= Task instructions =
Could you print the listing again exactly, omitting the pictures?
== Segment start ==
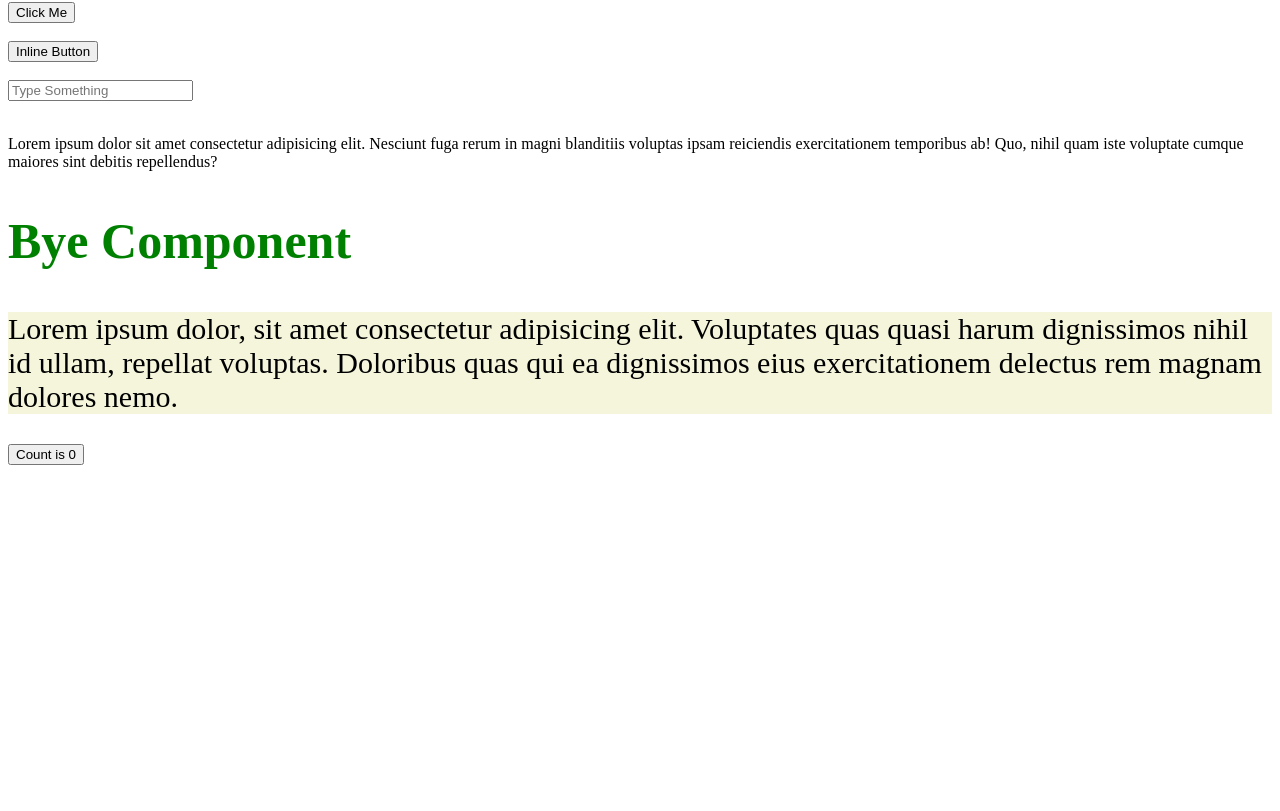
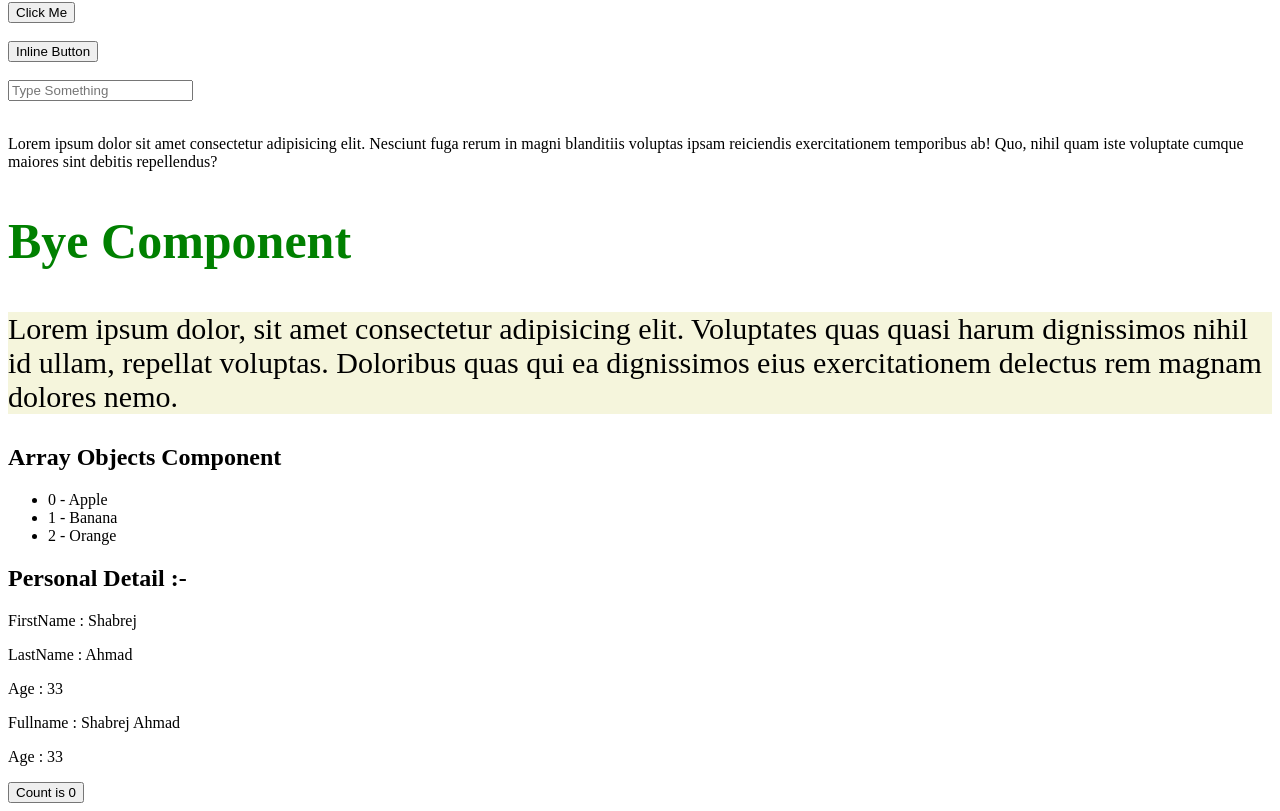
Before and after one commit to shabrej15/reactlearnapp, a React (Vite) app: page / in a window 1280 px wide. Shown: the part 631-1442 px from the top of the page. Before the commit the page ends 1104 px from the top, so only its background shows below. Built offline with nearby package versions, Linux system fonts and the light colour scheme.

Commit message:
arrar and object basic complete

```diff
--- a/src/App.jsx
+++ b/src/App.jsx
@@ -6,6 +6,7 @@ import './App.css'
 import Hello from './Hello'
 import Bye from './Bye'
 import Myfunction from './Myfunction'
+import Myarrayobjects from './Myarrayobjects'
 
 function App() {
   const [count, setCount] = useState(0)
@@ -22,6 +23,7 @@ function App() {
         <img src={reactLogo} alt="reactLogo" width="100" height="100" />
         <Myfunction/>
         <Bye/>
+        <Myarrayobjects />
 
 
         {/* <div>
--- /dev/null
+++ b/src/Myarrayobjects.jsx
@@ -0,0 +1,44 @@
+const Myarrayobjects = ()=>{
+
+    const fruits = ['Apple','Banana','Orange'];
+
+    const user = {
+        firstname : "Shabrej",
+        lastname : "Ahmad",
+        age : "33"
+    }
+
+    const fullname = (users)=>{
+        return users.firstname+ " "+ users.lastname
+    }
+
+    return (
+        <div>
+            <h1>Array Objects Component</h1>
+            <ul>
+{
+fruits.map((fruit,index)=>(
+<li>{index} - {fruit}</li>
+        ))
+
+}
+
+  </ul>
+
+<h2>Personal Detail :-</h2>
+<p>FirstName : {user.firstname}</p>
+<p>LastName : {user.lastname}</p>
+<p>Age : {user.age}</p>
+
+
+<p>Fullname : {fullname(user)}</p>
+<p>Age : {user.age}</p>
+
+
+
+
+        </div>
+    )
+}
+
+export default Myarrayobjects;
```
== Segment end ==
= Response for this exercise =
Before and after one commit to shabrej15/reactlearnapp, a React (Vite) app: page / in a window 1280 px wide. Shown: the part 631-1442 px from the top of the page. Before the commit the page ends 1104 px from the top, so only its background shows below. Built offline with nearby package versions, Linux system fonts and the light colour scheme.

Commit message:
arrar and object basic complete

```diff
--- a/src/App.jsx
+++ b/src/App.jsx
@@ -6,6 +6,7 @@ import './App.css'
 import Hello from './Hello'
 import Bye from './Bye'
 import Myfunction from './Myfunction'
+import Myarrayobjects from './Myarrayobjects'
 
 function App() {
   const [count, setCount] = useState(0)
@@ -22,6 +23,7 @@ function App() {
         <img src={reactLogo} alt="reactLogo" width="100" height="100" />
         <Myfunction/>
         <Bye/>
+        <Myarrayobjects />
 
 
         {/* <div>
--- /dev/null
+++ b/src/Myarrayobjects.jsx
@@ -0,0 +1,44 @@
+const Myarrayobjects = ()=>{
+
+    const fruits = ['Apple','Banana','Orange'];
+
+    const user = {
+        firstname : "Shabrej",
+        lastname : "Ahmad",
+        age : "33"
+    }
+
+    const fullname = (users)=>{
+        return users.firstname+ " "+ users.lastname
+    }
+
+    return (
+        <div>
+            <h1>Array Objects Component</h1>
+            <ul>
+{
+fruits.map((fruit,index)=>(
+<li>{index} - {fruit}</li>
+        ))
+
+}
+
+  </ul>
+
+<h2>Personal Detail :-</h2>
+<p>FirstName : {user.firstname}</p>
+<p>LastName : {user.lastname}</p>
+<p>Age : {user.age}</p>
+
+
+<p>Fullname : {fullname(user)}</p>
+<p>Age : {user.age}</p>
+
+
+
+
+        </div>
+    )
+}
+
+export default Myarrayobjects;
```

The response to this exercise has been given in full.